The fourth trial against Argentine Indigenous leader Milagro Sala begins Wednesday for the case known as the “Azopardo shooting,” which took place in 2007. Sala, who is considered Mauricio Macri’s first political prisoner, was implicated in this case nine years after the fact.
She is being accused of being the co-author of attempted murder, aggravated by payment. She is accused of having paid a man named Fabian Avila to kill neighborhood leader Alberto Cardozo, who was recently detained.
According to the accusations, Sala paid Avila with a "house of her property."
An 11-year-old girl was badly wounded during the shootout that broke out as a result of the alleged attempted murder.
The charge against Sala was formulated after she was implicated by the main accused, Jorge Rafel Paes, in exchange for his freedom. Two policemen witnessed Paes in the scene of the crime. His testimony is the prosecution’s main evidence against her.
The hearings will take place every Wednesday between Nov. 7 and Dec. 9 and will be headed by judges Claudia Sadir, Monica Cruz, and Liliana Pellegrini. According to official sources, at least 20 witnesses will testify throughout the hearings.
Sala is also being investigated for alleged illicit association, fraud, and extortion, crimes she was charged with days after being detained in early 2016 for allegedly instigating violence during a protest against Jujuy Governor Gerardo Morales, which she didn't attend.
Sala’s defense has argued that this charge is a part of the series of accusations related to Morales’ fury against the social and political leader.
“This process has the same logic than the other initiated or reactivated after her arbitrary detention in January 2016. These are files that were in processing a long time, in which Milagro was not included and suddenly someone accuses Milagro in exchange for a benefit, like in this case with Jorge Rafael Paes,” Elizabeth Gomez, member of Sala’s legal team said.
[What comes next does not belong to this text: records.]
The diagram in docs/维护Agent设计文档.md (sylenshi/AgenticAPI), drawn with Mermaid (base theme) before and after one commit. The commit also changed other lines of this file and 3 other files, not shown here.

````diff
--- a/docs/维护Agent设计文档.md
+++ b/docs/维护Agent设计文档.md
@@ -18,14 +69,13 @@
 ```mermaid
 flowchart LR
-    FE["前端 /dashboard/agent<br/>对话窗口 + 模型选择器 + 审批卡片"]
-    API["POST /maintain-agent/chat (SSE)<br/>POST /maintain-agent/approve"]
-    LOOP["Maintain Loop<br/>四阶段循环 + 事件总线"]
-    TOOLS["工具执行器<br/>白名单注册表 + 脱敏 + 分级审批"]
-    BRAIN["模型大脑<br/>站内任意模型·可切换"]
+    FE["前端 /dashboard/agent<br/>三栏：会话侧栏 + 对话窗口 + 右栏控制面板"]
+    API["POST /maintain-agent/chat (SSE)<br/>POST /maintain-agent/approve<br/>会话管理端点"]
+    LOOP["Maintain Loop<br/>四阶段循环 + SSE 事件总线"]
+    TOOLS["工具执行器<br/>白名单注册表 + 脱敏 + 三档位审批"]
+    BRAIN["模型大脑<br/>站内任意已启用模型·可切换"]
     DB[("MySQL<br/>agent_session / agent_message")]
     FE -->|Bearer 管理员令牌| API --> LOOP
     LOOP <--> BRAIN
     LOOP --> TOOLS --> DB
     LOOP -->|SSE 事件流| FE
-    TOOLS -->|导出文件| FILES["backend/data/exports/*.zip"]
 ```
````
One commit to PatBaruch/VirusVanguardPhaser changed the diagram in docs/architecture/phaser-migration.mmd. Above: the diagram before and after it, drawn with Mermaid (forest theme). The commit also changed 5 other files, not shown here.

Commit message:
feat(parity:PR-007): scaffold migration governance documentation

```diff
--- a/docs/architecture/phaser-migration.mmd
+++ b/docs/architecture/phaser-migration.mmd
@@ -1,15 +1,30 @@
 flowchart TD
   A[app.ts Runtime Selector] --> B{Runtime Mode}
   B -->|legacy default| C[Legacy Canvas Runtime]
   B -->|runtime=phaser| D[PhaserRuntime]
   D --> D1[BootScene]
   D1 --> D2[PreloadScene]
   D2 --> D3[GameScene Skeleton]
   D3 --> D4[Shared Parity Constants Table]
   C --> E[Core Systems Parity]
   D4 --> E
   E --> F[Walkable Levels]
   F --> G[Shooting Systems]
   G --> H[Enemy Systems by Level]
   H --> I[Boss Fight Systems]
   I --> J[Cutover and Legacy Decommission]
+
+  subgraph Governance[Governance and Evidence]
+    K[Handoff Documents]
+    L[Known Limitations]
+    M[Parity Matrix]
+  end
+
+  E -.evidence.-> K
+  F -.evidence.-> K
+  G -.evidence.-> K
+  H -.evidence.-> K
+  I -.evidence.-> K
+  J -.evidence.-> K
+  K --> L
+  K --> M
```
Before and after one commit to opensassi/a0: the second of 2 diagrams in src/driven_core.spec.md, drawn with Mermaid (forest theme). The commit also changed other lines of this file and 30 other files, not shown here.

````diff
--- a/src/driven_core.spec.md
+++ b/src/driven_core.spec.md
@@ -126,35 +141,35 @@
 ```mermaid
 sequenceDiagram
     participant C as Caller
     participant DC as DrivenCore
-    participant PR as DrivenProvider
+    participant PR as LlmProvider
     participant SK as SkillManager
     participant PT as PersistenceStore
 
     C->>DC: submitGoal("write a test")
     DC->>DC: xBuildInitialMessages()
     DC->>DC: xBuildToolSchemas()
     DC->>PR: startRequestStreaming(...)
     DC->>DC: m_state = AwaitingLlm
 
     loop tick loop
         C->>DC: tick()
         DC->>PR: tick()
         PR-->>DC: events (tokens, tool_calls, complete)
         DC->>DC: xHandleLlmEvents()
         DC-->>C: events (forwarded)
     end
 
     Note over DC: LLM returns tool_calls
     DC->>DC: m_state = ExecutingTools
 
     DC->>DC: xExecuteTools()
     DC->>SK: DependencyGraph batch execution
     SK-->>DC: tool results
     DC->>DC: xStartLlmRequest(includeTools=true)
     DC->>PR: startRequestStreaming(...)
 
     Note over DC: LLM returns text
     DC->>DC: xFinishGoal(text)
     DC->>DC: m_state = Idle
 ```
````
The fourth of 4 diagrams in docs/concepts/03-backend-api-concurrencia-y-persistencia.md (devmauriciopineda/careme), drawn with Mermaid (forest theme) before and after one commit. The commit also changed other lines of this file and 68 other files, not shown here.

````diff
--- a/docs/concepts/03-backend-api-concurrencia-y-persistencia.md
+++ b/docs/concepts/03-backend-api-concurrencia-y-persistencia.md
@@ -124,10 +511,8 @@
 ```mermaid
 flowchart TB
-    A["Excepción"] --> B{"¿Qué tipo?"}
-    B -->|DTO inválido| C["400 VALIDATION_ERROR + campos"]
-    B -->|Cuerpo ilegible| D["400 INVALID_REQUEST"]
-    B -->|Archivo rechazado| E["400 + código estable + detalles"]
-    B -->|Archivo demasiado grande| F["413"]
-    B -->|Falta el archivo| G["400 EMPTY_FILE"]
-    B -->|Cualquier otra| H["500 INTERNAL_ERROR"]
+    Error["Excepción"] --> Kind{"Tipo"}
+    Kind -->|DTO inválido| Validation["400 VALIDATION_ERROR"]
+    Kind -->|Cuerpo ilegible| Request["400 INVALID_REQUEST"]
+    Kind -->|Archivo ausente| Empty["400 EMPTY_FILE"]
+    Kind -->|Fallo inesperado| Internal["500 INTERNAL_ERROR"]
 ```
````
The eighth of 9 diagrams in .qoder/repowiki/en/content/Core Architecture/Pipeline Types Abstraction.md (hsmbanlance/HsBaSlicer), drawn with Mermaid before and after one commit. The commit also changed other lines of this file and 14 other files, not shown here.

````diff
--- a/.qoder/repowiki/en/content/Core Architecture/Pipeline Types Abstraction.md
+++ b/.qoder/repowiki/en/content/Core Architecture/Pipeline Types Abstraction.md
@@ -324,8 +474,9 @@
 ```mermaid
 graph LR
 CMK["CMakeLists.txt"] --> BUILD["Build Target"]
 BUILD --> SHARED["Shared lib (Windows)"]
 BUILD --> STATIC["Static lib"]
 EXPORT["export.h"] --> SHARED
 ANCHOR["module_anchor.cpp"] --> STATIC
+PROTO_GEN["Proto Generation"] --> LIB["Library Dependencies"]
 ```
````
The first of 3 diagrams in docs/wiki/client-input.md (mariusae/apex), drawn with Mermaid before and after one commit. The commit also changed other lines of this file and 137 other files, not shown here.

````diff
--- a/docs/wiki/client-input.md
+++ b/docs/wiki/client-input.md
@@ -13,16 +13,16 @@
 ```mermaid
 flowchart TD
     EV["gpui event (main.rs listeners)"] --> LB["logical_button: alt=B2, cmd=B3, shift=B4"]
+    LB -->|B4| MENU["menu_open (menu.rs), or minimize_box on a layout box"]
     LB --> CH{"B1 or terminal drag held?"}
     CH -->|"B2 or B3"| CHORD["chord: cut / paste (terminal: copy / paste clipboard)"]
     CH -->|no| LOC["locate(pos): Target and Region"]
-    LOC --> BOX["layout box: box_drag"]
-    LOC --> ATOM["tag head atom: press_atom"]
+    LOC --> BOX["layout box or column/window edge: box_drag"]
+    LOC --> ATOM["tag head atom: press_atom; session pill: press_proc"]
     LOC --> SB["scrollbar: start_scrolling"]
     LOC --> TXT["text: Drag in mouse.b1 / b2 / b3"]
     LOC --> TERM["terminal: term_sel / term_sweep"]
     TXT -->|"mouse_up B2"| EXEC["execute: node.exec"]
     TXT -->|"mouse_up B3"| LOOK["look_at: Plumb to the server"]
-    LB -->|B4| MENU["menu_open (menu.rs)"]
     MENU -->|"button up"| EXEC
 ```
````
Sala led the Tupac Amaru Organization, which provides housing and other services to informal workers and working-class sectors, she served as an Argentine legislator between 2013 and 2015 and was later elected by the Front for Victory Party, led by former President Cristina Fernandez de Kirchner, to Mercosur’s parliament.